Exercise
Copy every entry exactly as given, minus the images.

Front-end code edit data
********************

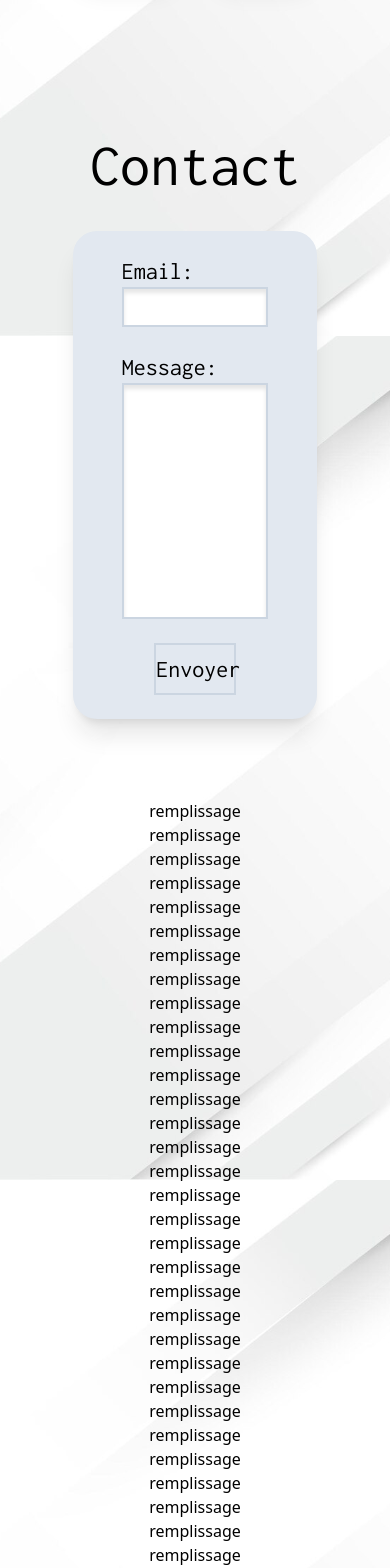
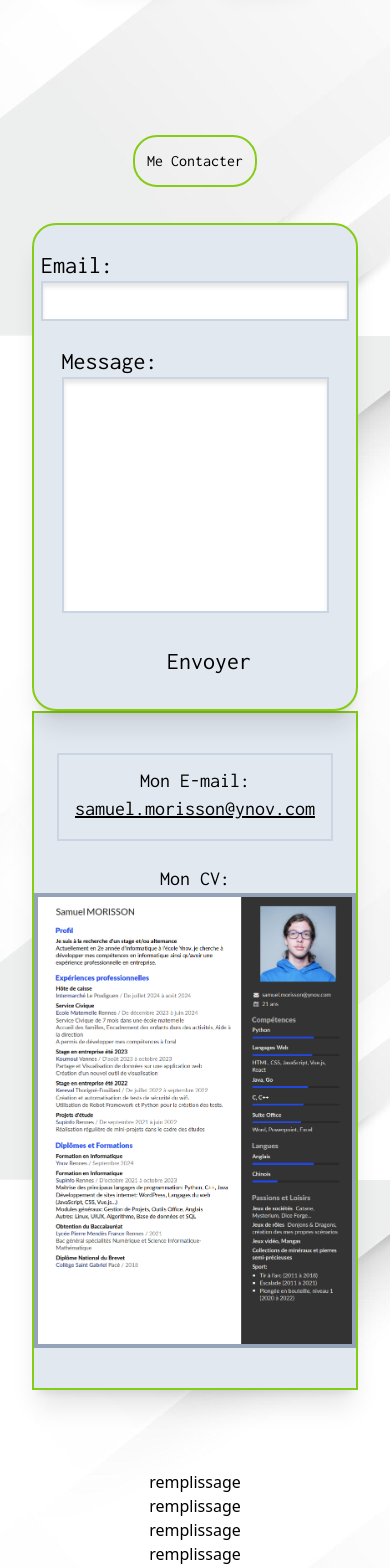
Before and after one commit to SamuelMorisson/portfolio-b2, a React (Vite) app: page / in a window 390 px wide. Shown: the part 3040-4608 px from the top of the page. Built offline with nearby package versions, Linux system fonts and the light colour scheme.

Commit message:
partie Contact responsive

```diff
--- a/src/components/Contact.jsx
+++ b/src/components/Contact.jsx
@@ -2,24 +2,37 @@ function Contact () {
     return (
         <>
         <div id="contact" className="flex flex-col items-center my-20 pt-20">
-            <div className="flex flex-col items-center w-3/4">
+            <div className="flex flex-col items-center md:w-4/5 sm:w-4/5">
 
                 <div className="text-center mb-9">
-                    <h1 className="font-inconsolata text-6xl">Contact</h1>
+                    <h1 className="font-inconsolata sm:text-6xl minSize:text-5xl p-3 border-2 border-lime-500 rounded-3xl">Me Contacter</h1>
                 </div>
 
-                <div className="flex flex-col items-center w-full bg-slate-200 rounded-3xl shadow-xl py-3">
-                    <div className="flex flex-col w-3/5 my-3">
+                <form className="z-10 flex flex-col items-center w-full bg-slate-200 rounded-3xl border-2 border-lime-500 shadow-xl py-3">
+                    <div className="flex flex-col md:w-3/5 minSize:w-4/5 my-3">
                         <label className="font-inconsolata text-2xl text-left">Email:</label>
-                        <input type="email" className="bg-slate-0 shadow-inner-custom border-2 border-slate-300 hover:border-lime-500 focus:outline-none focus:ring-1 focus:border-lime-500 text-xl p-1"></input>
+                        <input type="email" className="p-1 bg-slate-0 shadow-inner-custom border-2 border-slate-300 hover:border-lime-500 focus:outline-none focus:ring-1 focus:border-lime-500 text-xl"></input>
 
                     </div>
-                    <div className="flex flex-col w-3/5 my-3">
+                    <div className="flex flex-col md:w-3/5 minSize:w-4/5 my-3">
                         <label className="font-inconsolata text-2xl text-left">Message:</label>
-                        <textarea rows="8" className="resize-none bg-slate-0 shadow-inner-custom border-2 border-slate-300 hover:border-lime-500 focus:outline-none focus:ring-2 focus:border-lime-500 text-xl p-1"></textarea>
+                        <textarea rows="8" className="resize-none p-1 bg-slate-0 shadow-inner-custom border-2 border-slate-300 hover:border-lime-500 focus:outline-none focus:ring-2 focus:border-lime-500 text-xl"></textarea>
                     </div>
-                    <div className="flex flex-col items-center w-1/2 my-3">
-                        <button className="w-2/3 font-inconsolata text-2xl border-2 border-slate-300 hover:border-lime-500 hover:shadow-md py-2">Envoyer</button>
+                    <div className="flex flex-col items-center md:w-1/2 sm:w-2/3 minSize:w-3/4 my-3">
+                        <button className="w-2/3 py-2 font-inconsolata text-2xl border-3 border-slate-300 shad_ow-md hover:border-lime-500 hover:shadow-md">Envoyer</button>
+                    </div>
+                </form>
+
+                <div className="z-0 md:mt-0 minSize:mt-4 lg:w-1/2 md:w-3/4 py-10 bg-slate-200 md:rounded-none md:rounded-b-3xl minSize:rounded-3xl border-2 md:border-t-0 border-lime-500 shadow-xl flex flex-col items-center">
+                    <div className="p-4 pt-3 border-2 border-slate-300 mb-6">
+                        <p className="font-inconsolata text-xl">Mon E-mail:</p>
+                        <p className="font-inconsolata text-xl underline">samuel.morisson@ynov.com</p>
+                    </div>
+                    <div className="lg:w-1/2 minSize:w-2/3">
+                        <p className="font-inconsolata text-xl"> Mon CV:</p>
+                        <a href="./public/CV Samuel Morisson.pdf" target="_blank" rel="noopener noreferrer">
+                            <img src="./public/screenshot_cv.png" className="items-center border-4 border-slate-400 hover:border-lime-500 hover:shadow-2xl overflow-hidden" />
+                        </a>
                     </div>
                 </div>
 
```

********************

Result below
Before and after one commit to SamuelMorisson/portfolio-b2, a React (Vite) app: page / in a window 390 px wide. Shown: the part 3040-4608 px from the top of the page. Built offline with nearby package versions, Linux system fonts and the light colour scheme.

Commit message:
partie Contact responsive

```diff
--- a/src/components/Contact.jsx
+++ b/src/components/Contact.jsx
@@ -2,24 +2,37 @@ function Contact () {
     return (
         <>
         <div id="contact" className="flex flex-col items-center my-20 pt-20">
-            <div className="flex flex-col items-center w-3/4">
+            <div className="flex flex-col items-center md:w-4/5 sm:w-4/5">
 
                 <div className="text-center mb-9">
-                    <h1 className="font-inconsolata text-6xl">Contact</h1>
+                    <h1 className="font-inconsolata sm:text-6xl minSize:text-5xl p-3 border-2 border-lime-500 rounded-3xl">Me Contacter</h1>
                 </div>
 
-                <div className="flex flex-col items-center w-full bg-slate-200 rounded-3xl shadow-xl py-3">
-                    <div className="flex flex-col w-3/5 my-3">
+                <form className="z-10 flex flex-col items-center w-full bg-slate-200 rounded-3xl border-2 border-lime-500 shadow-xl py-3">
+                    <div className="flex flex-col md:w-3/5 minSize:w-4/5 my-3">
                         <label className="font-inconsolata text-2xl text-left">Email:</label>
-                        <input type="email" className="bg-slate-0 shadow-inner-custom border-2 border-slate-300 hover:border-lime-500 focus:outline-none focus:ring-1 focus:border-lime-500 text-xl p-1"></input>
+                        <input type="email" className="p-1 bg-slate-0 shadow-inner-custom border-2 border-slate-300 hover:border-lime-500 focus:outline-none focus:ring-1 focus:border-lime-500 text-xl"></input>
 
                     </div>
-                    <div className="flex flex-col w-3/5 my-3">
+                    <div className="flex flex-col md:w-3/5 minSize:w-4/5 my-3">
                         <label className="font-inconsolata text-2xl text-left">Message:</label>
-                        <textarea rows="8" className="resize-none bg-slate-0 shadow-inner-custom border-2 border-slate-300 hover:border-lime-500 focus:outline-none focus:ring-2 focus:border-lime-500 text-xl p-1"></textarea>
+                        <textarea rows="8" className="resize-none p-1 bg-slate-0 shadow-inner-custom border-2 border-slate-300 hover:border-lime-500 focus:outline-none focus:ring-2 focus:border-lime-500 text-xl"></textarea>
                     </div>
-                    <div className="flex flex-col items-center w-1/2 my-3">
-                        <button className="w-2/3 font-inconsolata text-2xl border-2 border-slate-300 hover:border-lime-500 hover:shadow-md py-2">Envoyer</button>
+                    <div className="flex flex-col items-center md:w-1/2 sm:w-2/3 minSize:w-3/4 my-3">
+                        <button className="w-2/3 py-2 font-inconsolata text-2xl border-3 border-slate-300 shad_ow-md hover:border-lime-500 hover:shadow-md">Envoyer</button>
+                    </div>
+                </form>
+
+                <div className="z-0 md:mt-0 minSize:mt-4 lg:w-1/2 md:w-3/4 py-10 bg-slate-200 md:rounded-none md:rounded-b-3xl minSize:rounded-3xl border-2 md:border-t-0 border-lime-500 shadow-xl flex flex-col items-center">
+                    <div className="p-4 pt-3 border-2 border-slate-300 mb-6">
+                        <p className="font-inconsolata text-xl">Mon E-mail:</p>
+                        <p className="font-inconsolata text-xl underline">samuel.morisson@ynov.com</p>
+                    </div>
+                    <div className="lg:w-1/2 minSize:w-2/3">
+                        <p className="font-inconsolata text-xl"> Mon CV:</p>
+                        <a href="./public/CV Samuel Morisson.pdf" target="_blank" rel="noopener noreferrer">
+                            <img src="./public/screenshot_cv.png" className="items-center border-4 border-slate-400 hover:border-lime-500 hover:shadow-2xl overflow-hidden" />
+                        </a>
                     </div>
                 </div>
 
```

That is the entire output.